The year 1968 -- whose blood-splattered, baton-swinging 50th anniversary party is about to peak this Memorial Day weekend with the 4-hour 1968documentary on CNN -- was truly a season for the good, the bad and the ugly. I mean that literally -- Hugh Montenegro's version of the theme song to the hit spaghetti-Western, The Good, the Bad and the Ugly was all over the AM radio that spring, with its unforgettable ocarina opening and its "rep rup rep rup" chorus. But figuratively, the Ugly walloped both the Good and the Bad in the wider world of 1968 by a big margin.

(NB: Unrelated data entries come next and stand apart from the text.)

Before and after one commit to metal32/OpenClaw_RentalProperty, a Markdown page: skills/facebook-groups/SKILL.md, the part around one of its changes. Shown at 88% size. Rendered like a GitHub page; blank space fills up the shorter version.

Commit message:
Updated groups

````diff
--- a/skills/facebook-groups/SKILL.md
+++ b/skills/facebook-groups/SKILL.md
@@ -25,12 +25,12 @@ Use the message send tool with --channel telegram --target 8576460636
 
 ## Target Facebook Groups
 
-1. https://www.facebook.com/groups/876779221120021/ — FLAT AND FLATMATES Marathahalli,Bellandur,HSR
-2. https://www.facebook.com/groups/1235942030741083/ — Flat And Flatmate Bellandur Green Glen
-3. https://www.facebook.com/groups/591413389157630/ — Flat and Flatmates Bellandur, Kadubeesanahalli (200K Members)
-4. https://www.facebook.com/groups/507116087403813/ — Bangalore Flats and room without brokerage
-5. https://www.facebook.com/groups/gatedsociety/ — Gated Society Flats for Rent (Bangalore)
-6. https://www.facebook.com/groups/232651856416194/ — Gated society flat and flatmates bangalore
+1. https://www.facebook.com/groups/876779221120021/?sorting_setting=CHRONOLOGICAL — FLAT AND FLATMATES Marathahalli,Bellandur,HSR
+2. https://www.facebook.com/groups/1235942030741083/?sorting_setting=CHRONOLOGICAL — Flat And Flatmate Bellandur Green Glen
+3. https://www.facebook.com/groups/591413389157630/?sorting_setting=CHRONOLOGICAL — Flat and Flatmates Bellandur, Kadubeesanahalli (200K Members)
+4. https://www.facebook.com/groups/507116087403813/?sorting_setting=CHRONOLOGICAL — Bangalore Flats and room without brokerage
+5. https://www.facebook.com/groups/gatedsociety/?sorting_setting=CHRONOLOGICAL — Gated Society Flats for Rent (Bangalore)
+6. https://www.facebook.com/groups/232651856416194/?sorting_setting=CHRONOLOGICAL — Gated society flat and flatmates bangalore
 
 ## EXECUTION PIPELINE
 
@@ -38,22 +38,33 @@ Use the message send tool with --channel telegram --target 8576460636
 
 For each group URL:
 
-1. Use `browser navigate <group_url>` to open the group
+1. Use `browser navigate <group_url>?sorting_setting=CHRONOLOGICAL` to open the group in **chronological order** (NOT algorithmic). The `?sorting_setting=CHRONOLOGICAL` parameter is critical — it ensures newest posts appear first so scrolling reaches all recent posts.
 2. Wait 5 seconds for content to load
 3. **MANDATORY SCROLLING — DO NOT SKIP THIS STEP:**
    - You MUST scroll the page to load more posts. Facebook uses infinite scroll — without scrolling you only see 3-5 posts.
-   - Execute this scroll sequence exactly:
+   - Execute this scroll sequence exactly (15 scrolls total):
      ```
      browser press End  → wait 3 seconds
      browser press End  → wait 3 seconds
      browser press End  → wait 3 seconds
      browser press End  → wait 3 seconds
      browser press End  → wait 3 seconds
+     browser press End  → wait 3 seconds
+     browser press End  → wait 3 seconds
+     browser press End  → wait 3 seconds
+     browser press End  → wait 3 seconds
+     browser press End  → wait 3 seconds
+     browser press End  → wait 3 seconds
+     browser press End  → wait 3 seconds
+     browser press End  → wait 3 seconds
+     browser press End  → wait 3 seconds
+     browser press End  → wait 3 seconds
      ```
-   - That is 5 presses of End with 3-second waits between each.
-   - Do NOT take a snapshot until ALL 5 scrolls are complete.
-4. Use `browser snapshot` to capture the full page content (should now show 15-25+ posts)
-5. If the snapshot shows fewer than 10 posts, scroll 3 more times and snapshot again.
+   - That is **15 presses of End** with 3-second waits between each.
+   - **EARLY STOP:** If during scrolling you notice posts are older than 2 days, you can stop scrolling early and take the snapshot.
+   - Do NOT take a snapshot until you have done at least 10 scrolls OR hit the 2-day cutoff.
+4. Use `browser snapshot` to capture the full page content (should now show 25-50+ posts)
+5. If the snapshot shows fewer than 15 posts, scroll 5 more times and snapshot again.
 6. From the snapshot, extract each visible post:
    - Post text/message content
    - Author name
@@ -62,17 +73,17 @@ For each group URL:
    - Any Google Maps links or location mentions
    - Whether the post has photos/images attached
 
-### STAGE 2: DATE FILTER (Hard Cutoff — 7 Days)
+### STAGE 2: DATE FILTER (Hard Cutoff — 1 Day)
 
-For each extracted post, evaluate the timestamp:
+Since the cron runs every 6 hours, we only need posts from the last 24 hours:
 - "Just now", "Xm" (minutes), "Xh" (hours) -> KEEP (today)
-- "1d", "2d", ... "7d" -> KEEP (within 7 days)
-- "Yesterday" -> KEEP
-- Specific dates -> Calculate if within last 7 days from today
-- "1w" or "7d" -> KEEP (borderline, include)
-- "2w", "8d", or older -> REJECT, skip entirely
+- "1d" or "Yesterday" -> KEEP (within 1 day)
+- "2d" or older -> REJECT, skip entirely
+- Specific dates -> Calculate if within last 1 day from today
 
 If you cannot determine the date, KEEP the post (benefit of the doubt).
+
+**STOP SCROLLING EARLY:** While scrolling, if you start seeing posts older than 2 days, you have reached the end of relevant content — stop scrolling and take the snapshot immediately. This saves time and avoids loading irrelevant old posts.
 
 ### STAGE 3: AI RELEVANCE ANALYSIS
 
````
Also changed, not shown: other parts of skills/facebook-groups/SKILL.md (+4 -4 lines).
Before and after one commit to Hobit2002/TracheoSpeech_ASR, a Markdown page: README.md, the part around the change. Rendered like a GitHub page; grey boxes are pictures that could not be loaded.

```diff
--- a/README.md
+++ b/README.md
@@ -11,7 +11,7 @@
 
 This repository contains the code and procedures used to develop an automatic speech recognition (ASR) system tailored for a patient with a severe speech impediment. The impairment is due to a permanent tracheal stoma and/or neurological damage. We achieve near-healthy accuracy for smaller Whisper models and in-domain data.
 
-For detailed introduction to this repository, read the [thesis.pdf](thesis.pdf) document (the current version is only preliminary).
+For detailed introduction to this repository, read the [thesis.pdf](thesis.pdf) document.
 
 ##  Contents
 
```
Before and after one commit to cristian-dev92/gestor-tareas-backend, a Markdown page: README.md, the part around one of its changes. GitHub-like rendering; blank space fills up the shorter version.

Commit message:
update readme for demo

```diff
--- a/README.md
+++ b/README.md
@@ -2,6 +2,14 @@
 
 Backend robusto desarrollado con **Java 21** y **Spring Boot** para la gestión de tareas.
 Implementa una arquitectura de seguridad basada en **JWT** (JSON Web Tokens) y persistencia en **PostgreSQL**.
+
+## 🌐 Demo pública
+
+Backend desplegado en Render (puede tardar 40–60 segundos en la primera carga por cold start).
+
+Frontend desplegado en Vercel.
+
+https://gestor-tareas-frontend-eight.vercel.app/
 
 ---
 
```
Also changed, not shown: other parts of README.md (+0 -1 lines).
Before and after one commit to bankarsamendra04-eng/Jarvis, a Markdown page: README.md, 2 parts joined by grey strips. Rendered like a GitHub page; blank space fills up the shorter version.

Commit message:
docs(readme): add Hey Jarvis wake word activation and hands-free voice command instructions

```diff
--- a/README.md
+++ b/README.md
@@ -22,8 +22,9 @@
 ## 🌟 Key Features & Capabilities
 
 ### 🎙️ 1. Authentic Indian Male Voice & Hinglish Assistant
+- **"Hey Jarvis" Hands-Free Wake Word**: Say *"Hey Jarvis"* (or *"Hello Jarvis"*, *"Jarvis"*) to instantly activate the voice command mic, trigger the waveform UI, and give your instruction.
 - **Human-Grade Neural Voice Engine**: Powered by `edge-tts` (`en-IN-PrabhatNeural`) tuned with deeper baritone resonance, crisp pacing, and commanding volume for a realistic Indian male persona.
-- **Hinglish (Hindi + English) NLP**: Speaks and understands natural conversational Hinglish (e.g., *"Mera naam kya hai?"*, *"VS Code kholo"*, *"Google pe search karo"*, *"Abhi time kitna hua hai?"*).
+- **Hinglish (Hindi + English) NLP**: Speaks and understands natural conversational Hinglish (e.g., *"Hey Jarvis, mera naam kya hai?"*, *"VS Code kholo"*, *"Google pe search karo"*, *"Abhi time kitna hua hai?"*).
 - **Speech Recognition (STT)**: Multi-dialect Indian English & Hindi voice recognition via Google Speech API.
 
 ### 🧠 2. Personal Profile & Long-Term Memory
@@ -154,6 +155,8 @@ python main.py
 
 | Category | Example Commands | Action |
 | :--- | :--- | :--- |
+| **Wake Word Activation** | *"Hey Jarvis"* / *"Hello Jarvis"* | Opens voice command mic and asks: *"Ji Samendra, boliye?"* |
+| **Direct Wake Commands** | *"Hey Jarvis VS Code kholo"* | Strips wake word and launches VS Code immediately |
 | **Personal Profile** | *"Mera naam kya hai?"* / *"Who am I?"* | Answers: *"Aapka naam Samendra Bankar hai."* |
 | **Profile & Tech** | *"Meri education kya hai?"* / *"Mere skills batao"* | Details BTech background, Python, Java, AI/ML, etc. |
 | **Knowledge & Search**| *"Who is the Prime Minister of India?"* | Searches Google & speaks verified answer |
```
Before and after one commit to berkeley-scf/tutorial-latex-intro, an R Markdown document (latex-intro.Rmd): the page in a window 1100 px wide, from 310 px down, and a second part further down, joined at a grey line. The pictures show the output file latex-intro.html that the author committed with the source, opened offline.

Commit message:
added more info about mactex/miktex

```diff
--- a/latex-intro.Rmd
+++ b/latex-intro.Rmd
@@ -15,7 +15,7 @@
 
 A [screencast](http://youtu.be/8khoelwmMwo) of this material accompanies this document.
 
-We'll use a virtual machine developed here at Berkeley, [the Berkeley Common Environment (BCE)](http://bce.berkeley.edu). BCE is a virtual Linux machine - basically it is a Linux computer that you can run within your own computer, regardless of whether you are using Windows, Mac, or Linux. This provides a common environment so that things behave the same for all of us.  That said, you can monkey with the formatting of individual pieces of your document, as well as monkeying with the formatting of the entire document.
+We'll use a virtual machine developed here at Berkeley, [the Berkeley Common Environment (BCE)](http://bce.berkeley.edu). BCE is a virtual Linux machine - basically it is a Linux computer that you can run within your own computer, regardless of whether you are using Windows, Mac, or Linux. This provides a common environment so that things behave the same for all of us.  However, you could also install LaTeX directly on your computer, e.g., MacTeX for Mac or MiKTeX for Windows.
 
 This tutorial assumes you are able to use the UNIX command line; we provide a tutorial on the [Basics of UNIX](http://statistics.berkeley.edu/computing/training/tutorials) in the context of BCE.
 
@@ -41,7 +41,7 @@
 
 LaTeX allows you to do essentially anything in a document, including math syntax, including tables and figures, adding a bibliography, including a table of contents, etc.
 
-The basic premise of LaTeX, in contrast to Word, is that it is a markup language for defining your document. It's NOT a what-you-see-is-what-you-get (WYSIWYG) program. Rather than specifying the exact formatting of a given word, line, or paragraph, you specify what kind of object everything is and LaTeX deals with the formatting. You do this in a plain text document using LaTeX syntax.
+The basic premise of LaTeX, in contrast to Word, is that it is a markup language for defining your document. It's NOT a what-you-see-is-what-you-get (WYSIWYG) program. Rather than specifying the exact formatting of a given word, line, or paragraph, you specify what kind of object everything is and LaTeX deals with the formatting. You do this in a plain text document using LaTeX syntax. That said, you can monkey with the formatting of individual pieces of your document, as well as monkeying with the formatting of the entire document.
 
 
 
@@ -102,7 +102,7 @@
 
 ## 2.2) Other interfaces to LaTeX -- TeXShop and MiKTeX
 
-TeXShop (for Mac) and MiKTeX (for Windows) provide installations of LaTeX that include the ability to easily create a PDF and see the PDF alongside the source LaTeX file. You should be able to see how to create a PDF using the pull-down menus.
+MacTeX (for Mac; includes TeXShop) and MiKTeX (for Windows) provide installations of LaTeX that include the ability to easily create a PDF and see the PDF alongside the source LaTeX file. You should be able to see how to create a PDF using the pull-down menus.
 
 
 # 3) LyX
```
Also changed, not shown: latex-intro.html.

It's easy to forget that. Those round, tinted spectacles that the likes of John Lennon were wearing in 1968 were the ultimate rose-colored glasses, after all. And so the purple haze of nostalgia can cling to glib Time-Life-infomercial-style memories of the halcyon daze of the decade that changed America -- bright tie-dyed colors illuminated by a strobe light and pulsating to the fuzzy guitar riffs of Jimi Hendrix and Cream. "I think it's so groovy now," an act called Friend & Lover sang in the summer of 1968, "that people are finally getting together."
The song was pure wishful thinking. Ask anyone who lived through 1968 -- even those of us who were bright-eyed grade-schoolers then -- and we can tell you that the year was experienced in real time mostly as hell on earth. No, you really didn't need a weatherman to know which way the wind blows, not when these things were in the air: The Tet Offensive, with planeloads of American-flag-draped caskets flying home from Vietnam every week. The assassinations of Robert F. Kennedy and Martin Luther King Jr. -- the latter followed by days of urban rioting that claimed dozens of lives. And student and youthful uprisings that were put down with violent force -- from Columbia University and Chicago here at home to the streets of Mexico City and even Czechoslovakia, where Soviet troops crushed Prague's spring awakening.